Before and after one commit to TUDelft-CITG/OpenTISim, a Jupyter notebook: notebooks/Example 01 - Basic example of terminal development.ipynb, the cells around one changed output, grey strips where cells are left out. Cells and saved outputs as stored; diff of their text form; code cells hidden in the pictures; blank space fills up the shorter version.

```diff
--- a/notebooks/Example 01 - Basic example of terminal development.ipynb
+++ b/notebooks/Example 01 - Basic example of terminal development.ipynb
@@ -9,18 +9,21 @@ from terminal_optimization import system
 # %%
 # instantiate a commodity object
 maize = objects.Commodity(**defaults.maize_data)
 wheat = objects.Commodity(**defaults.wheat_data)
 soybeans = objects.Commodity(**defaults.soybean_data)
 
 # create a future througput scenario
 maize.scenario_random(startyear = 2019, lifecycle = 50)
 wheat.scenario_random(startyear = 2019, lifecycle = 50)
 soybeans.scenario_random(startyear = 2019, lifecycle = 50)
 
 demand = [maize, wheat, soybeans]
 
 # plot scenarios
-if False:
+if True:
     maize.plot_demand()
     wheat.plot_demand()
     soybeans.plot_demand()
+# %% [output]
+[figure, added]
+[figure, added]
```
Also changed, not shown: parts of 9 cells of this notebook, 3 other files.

**Task goal**
Exact reproduction of the listing above is required.

**Reply to the exercise**
Before and after one commit to TUDelft-CITG/OpenTISim, a Jupyter notebook: notebooks/Example 01 - Basic example of terminal development.ipynb, the cells around one changed output, grey strips where cells are left out. Cells and saved outputs as stored; diff of their text form; code cells hidden in the pictures; blank space fills up the shorter version.

```diff
--- a/notebooks/Example 01 - Basic example of terminal development.ipynb
+++ b/notebooks/Example 01 - Basic example of terminal development.ipynb
@@ -9,18 +9,21 @@ from terminal_optimization import system
 # %%
 # instantiate a commodity object
 maize = objects.Commodity(**defaults.maize_data)
 wheat = objects.Commodity(**defaults.wheat_data)
 soybeans = objects.Commodity(**defaults.soybean_data)
 
 # create a future througput scenario
 maize.scenario_random(startyear = 2019, lifecycle = 50)
 wheat.scenario_random(startyear = 2019, lifecycle = 50)
 soybeans.scenario_random(startyear = 2019, lifecycle = 50)
 
 demand = [maize, wheat, soybeans]
 
 # plot scenarios
-if False:
+if True:
     maize.plot_demand()
     wheat.plot_demand()
     soybeans.plot_demand()
+# %% [output]
+[figure, added]
+[figure, added]
```
Also changed, not shown: parts of 9 cells of this notebook, 3 other files.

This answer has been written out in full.